## Work to complete
The records below are to be reproduced exactly, with the pictures left out.

Items from a data source
----------------
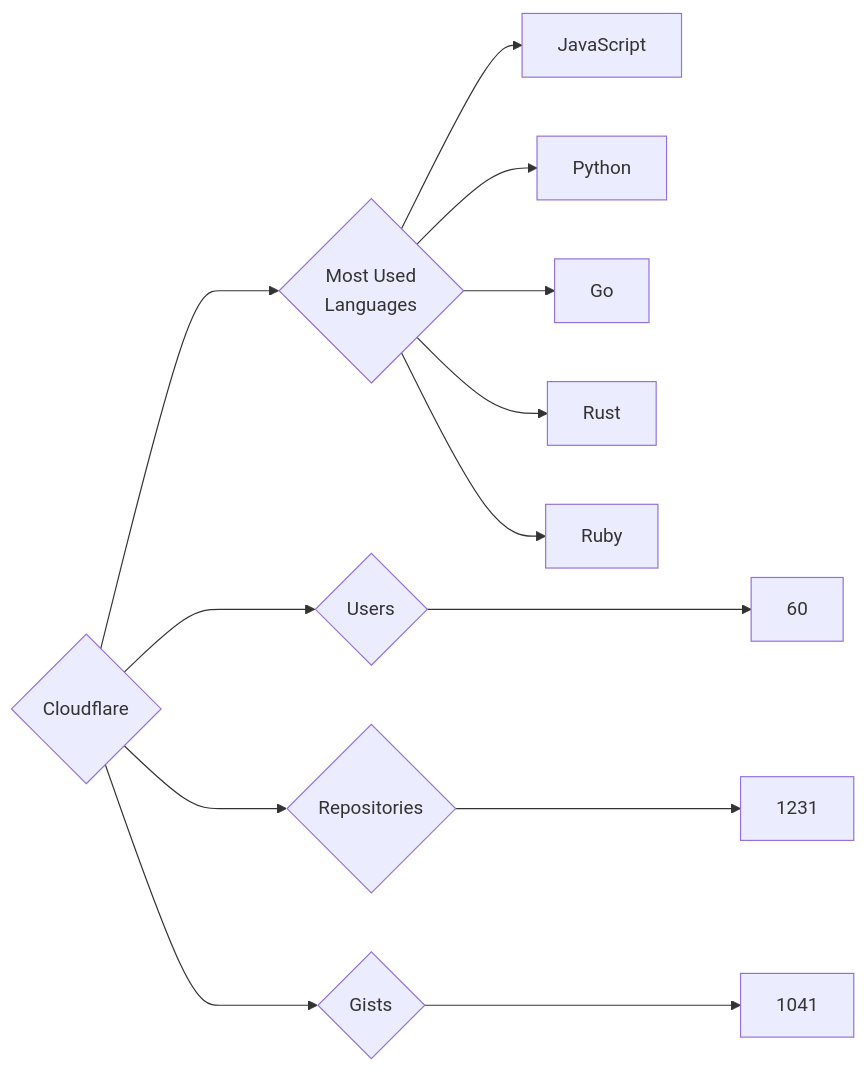
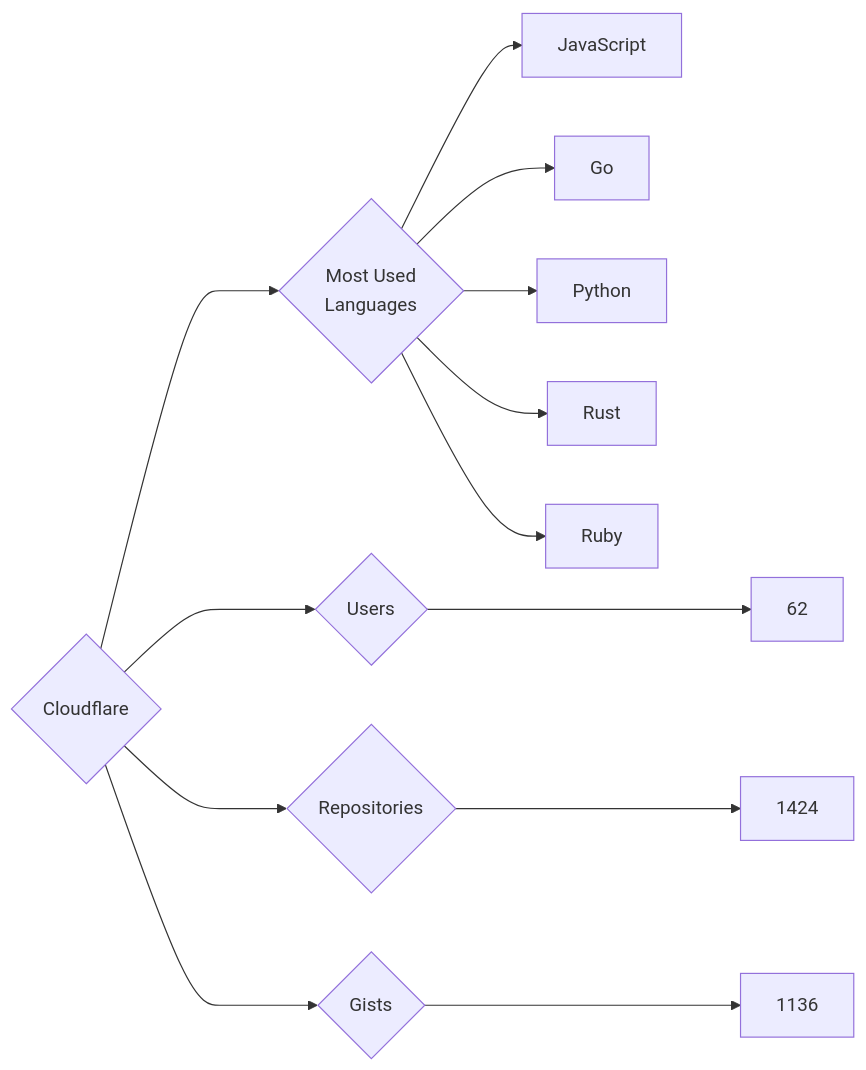
One commit to trickest/insiders changed the diagram in targets/Cloudflare/README.md. Above: the diagram before and after it, drawn with Mermaid. The commit also changed 681 other files, not shown here.

````diff
--- a/targets/Cloudflare/README.md
+++ b/targets/Cloudflare/README.md
@@ -3,13 +3,13 @@
 ```mermaid
 graph LR
 COMPANY_NAME{Cloudflare}
-COMPANY_NAME ---> U{Users} ---> UN[60]
-COMPANY_NAME ---> R{Repositories} ---> RN[1231]
-COMPANY_NAME ---> G{Gists} ---> GN[1041]
+COMPANY_NAME ---> U{Users} ---> UN[62]
+COMPANY_NAME ---> R{Repositories} ---> RN[1424]
+COMPANY_NAME ---> G{Gists} ---> GN[1136]
 COMPANY_NAME ---> ML{Most Used<br>Languages}
 ML --> JavaScript[JavaScript]
+ML --> Go[Go]
 ML --> Python[Python]
-ML --> Go[Go]
 ML --> Rust[Rust]
 ML --> Ruby[Ruby]
 ```
````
----------------
## Task output
One commit to trickest/insiders changed the diagram in targets/Cloudflare/README.md. Above: the diagram before and after it, drawn with Mermaid. The commit also changed 681 other files, not shown here.

````diff
--- a/targets/Cloudflare/README.md
+++ b/targets/Cloudflare/README.md
@@ -3,13 +3,13 @@
 ```mermaid
 graph LR
 COMPANY_NAME{Cloudflare}
-COMPANY_NAME ---> U{Users} ---> UN[60]
-COMPANY_NAME ---> R{Repositories} ---> RN[1231]
-COMPANY_NAME ---> G{Gists} ---> GN[1041]
+COMPANY_NAME ---> U{Users} ---> UN[62]
+COMPANY_NAME ---> R{Repositories} ---> RN[1424]
+COMPANY_NAME ---> G{Gists} ---> GN[1136]
 COMPANY_NAME ---> ML{Most Used<br>Languages}
 ML --> JavaScript[JavaScript]
+ML --> Go[Go]
 ML --> Python[Python]
-ML --> Go[Go]
 ML --> Rust[Rust]
 ML --> Ruby[Ruby]
 ```
````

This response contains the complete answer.